A highly decorative, well-prepared map.
This is Variant "B" Blaeu's map of
Fossa Eugeniana, an early canal which
was intended to connect the Maas River (at Venlo) with the Rhine
River at Rhynberk.
This particular map only appeared in Blaeu's atlases starting
with the Appendix of 1630 and ended with a French edition of
1635-38. This particular example is from the German
edition of Blaeu's Novus Atlas, published in
Amsterdam in 1634-35. This is a
highly detailed map of the region, extending south to Kempen and
north to Santen.
Willem Janszoon, or
Willem Jansz Blaeu (1571-1638) as he is more commonly known, was
one of the most noted Dutch cartographers and map publisher of
the 17th century. R.V. Tooley stated that Blaeu’s
maps are "esteemed by collectors for their decorative quality,
historical importance, and as the highest expression of Dutch
cartographic art during the period of its supremacy" (Tooley, p
After preparation as a
pupil of the great Danish astronomer, Tycho Brahe, Blaeu
initially concentrated on globe making and separately published
maps, including wall maps of the continents.
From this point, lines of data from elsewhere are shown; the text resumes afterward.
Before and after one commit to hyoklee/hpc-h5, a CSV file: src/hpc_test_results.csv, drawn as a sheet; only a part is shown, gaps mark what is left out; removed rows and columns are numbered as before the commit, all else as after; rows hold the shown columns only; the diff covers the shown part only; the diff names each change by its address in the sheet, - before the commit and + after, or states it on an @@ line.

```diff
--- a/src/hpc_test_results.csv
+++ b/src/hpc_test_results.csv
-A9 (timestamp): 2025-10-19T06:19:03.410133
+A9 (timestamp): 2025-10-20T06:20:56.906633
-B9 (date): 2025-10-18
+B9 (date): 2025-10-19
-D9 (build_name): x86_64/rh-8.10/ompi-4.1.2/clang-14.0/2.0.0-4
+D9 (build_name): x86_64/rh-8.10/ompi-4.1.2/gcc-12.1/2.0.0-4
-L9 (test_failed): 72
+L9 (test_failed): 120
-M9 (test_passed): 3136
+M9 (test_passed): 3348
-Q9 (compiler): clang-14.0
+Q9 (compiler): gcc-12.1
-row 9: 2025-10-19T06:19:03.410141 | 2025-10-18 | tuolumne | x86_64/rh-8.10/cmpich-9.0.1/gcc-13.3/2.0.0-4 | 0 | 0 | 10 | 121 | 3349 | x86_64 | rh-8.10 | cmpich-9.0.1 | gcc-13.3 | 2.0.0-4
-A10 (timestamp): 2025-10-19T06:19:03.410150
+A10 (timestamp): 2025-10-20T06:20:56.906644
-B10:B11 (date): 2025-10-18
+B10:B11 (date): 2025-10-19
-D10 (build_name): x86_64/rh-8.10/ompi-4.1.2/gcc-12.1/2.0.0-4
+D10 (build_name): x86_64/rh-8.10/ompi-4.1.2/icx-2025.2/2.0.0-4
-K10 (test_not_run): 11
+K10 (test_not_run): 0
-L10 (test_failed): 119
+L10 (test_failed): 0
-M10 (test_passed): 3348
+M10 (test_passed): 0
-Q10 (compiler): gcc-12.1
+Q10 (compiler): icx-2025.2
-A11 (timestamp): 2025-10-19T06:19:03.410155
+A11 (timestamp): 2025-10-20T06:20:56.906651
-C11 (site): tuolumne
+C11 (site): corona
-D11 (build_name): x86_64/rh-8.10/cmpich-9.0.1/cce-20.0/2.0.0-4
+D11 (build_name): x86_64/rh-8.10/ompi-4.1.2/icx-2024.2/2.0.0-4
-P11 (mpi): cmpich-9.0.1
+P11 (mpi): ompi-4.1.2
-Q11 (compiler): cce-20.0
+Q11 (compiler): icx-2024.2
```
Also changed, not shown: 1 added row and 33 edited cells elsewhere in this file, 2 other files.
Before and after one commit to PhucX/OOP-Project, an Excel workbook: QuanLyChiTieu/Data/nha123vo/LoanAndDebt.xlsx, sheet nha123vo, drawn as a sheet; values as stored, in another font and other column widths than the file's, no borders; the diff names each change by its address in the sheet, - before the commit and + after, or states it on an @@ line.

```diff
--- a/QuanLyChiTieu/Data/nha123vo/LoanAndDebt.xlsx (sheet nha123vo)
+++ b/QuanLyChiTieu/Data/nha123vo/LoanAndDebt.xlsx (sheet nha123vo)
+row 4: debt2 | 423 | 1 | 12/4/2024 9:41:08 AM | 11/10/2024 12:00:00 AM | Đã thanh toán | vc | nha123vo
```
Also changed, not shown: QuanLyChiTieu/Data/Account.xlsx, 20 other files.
From 1608, he
dominated the market for sea atlases and in 1630 produced his
terrestrial atlas. These atlases were continued by his sons,
culminating in the great Atlas Maior of 1662 in 11 volumes with
Reference: Van der Kogt, Peter.
Koeman's Atlantes Neerlandici. vol.II, p.537.
Fine Condition. A
impression. Remains of an old repair at the bottom margin,
likely when the map was still in the atlas.